◆ Aim of the task: Each line of the data below that carries the word "forms" needs to be copied.

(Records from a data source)
┄┄┄┄┄┄┄┄┄┄
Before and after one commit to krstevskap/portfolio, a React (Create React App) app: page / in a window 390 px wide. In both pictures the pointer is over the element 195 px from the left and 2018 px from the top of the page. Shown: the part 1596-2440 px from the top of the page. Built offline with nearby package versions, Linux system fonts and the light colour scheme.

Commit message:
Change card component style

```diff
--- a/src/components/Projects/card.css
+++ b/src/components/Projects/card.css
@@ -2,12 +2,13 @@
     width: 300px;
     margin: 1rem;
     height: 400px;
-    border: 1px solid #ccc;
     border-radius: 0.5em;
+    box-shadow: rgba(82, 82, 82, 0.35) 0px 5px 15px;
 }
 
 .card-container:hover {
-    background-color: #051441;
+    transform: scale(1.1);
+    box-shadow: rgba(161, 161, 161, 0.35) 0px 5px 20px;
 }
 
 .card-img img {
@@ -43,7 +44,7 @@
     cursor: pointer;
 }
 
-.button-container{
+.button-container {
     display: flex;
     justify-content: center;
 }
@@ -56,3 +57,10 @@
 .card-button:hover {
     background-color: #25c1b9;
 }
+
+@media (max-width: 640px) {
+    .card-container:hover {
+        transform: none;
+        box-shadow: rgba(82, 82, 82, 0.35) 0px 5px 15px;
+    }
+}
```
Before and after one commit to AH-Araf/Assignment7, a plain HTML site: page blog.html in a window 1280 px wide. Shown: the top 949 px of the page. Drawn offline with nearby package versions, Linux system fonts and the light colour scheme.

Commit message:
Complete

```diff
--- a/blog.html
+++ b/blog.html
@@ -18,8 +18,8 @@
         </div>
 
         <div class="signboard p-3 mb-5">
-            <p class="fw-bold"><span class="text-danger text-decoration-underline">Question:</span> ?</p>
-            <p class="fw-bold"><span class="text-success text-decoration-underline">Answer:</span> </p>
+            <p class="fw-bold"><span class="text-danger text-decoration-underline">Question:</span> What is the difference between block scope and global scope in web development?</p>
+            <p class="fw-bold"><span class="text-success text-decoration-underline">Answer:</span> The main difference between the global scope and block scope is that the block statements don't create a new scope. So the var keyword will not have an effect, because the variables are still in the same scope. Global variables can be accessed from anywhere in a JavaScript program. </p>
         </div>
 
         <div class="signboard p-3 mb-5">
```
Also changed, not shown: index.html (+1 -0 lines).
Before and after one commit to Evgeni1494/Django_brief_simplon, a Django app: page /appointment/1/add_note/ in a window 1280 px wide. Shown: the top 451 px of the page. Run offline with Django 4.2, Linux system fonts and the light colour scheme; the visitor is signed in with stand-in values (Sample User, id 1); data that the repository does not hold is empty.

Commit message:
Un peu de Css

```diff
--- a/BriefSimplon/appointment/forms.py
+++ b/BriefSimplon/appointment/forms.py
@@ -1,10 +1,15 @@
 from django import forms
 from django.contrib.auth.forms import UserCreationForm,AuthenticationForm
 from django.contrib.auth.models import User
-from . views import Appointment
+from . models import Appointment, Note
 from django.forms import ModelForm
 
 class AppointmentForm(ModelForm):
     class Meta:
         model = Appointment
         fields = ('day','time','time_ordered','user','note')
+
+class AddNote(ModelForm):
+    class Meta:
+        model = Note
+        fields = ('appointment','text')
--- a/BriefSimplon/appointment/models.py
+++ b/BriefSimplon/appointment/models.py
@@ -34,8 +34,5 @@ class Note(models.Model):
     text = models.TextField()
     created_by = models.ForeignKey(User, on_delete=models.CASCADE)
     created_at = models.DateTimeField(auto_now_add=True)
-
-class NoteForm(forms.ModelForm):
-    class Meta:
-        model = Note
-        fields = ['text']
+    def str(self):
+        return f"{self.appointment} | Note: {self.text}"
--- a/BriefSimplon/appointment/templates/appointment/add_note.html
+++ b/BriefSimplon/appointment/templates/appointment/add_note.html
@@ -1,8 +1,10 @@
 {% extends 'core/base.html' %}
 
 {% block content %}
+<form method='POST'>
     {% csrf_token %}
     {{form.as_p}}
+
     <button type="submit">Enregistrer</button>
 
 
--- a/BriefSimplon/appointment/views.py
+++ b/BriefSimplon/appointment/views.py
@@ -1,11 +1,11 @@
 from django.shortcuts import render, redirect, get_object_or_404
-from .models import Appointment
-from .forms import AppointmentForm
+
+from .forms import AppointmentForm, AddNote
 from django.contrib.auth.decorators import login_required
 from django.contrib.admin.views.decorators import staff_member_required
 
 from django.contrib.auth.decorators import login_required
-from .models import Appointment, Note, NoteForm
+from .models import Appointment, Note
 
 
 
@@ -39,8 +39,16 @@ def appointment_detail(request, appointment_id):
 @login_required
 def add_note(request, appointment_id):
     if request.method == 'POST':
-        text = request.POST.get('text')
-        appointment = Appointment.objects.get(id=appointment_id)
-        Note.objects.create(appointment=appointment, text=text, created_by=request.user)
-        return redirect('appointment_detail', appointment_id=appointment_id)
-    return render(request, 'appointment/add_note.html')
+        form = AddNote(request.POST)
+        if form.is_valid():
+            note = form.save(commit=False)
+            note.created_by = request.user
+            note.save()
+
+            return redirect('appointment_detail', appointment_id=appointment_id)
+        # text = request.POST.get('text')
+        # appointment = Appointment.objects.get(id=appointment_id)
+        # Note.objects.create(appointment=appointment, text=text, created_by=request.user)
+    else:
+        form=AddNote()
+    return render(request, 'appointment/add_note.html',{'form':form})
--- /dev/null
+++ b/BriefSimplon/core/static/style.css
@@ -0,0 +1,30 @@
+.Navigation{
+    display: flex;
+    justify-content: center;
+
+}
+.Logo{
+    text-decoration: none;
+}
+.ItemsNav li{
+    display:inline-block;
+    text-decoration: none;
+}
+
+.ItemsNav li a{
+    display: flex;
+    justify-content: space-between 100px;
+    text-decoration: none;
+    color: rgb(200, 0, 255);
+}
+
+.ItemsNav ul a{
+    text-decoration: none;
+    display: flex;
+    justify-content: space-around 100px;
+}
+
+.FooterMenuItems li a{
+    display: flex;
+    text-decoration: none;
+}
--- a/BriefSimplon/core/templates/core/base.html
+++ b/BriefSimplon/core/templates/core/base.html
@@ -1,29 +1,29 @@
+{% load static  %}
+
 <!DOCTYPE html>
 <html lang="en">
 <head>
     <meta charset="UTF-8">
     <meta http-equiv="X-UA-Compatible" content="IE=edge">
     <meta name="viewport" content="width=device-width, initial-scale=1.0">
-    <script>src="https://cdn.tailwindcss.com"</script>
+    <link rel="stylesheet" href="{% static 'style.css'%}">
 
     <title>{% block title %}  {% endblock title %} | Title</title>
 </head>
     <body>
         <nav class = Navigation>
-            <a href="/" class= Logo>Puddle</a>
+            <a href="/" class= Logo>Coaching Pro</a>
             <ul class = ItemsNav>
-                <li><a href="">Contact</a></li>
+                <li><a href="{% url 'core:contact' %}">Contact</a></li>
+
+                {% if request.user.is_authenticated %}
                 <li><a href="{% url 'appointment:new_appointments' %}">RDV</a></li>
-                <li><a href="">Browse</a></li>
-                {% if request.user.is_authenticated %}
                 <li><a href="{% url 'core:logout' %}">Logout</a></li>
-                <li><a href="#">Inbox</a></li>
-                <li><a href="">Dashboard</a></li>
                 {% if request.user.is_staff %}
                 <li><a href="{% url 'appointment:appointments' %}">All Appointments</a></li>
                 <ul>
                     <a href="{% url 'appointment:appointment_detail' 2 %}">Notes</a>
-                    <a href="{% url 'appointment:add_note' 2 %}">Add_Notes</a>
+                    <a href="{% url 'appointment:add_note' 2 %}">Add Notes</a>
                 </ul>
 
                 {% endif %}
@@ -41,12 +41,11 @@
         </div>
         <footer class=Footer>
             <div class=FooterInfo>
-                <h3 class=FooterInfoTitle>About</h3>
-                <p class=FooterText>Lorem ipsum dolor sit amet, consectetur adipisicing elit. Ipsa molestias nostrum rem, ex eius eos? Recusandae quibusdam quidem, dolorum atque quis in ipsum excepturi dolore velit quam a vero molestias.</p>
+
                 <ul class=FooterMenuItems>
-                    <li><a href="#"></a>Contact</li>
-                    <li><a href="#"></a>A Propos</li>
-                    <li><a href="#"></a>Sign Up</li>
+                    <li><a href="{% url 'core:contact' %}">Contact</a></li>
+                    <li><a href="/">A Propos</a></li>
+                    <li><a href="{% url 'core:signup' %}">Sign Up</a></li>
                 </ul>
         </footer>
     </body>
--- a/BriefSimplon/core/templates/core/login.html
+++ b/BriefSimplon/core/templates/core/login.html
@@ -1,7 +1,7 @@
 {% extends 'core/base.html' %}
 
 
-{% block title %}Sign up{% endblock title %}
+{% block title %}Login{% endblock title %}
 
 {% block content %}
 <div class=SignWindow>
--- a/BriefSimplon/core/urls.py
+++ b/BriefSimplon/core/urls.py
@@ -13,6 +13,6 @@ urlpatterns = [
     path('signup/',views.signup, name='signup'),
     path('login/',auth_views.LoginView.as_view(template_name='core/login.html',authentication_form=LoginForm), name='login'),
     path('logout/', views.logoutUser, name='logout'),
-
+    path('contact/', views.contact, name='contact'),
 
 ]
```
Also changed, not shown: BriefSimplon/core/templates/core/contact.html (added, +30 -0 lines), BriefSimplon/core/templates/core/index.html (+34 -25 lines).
┄┄┄┄┄┄┄┄┄┄
◆ Answer to the problem:
--- a/BriefSimplon/appointment/forms.py
+++ b/BriefSimplon/appointment/forms.py
 from django import forms
 from django.contrib.auth.forms import UserCreationForm,AuthenticationForm
 from django.forms import ModelForm
-class NoteForm(forms.ModelForm):
-from .forms import AppointmentForm
+from .forms import AppointmentForm, AddNote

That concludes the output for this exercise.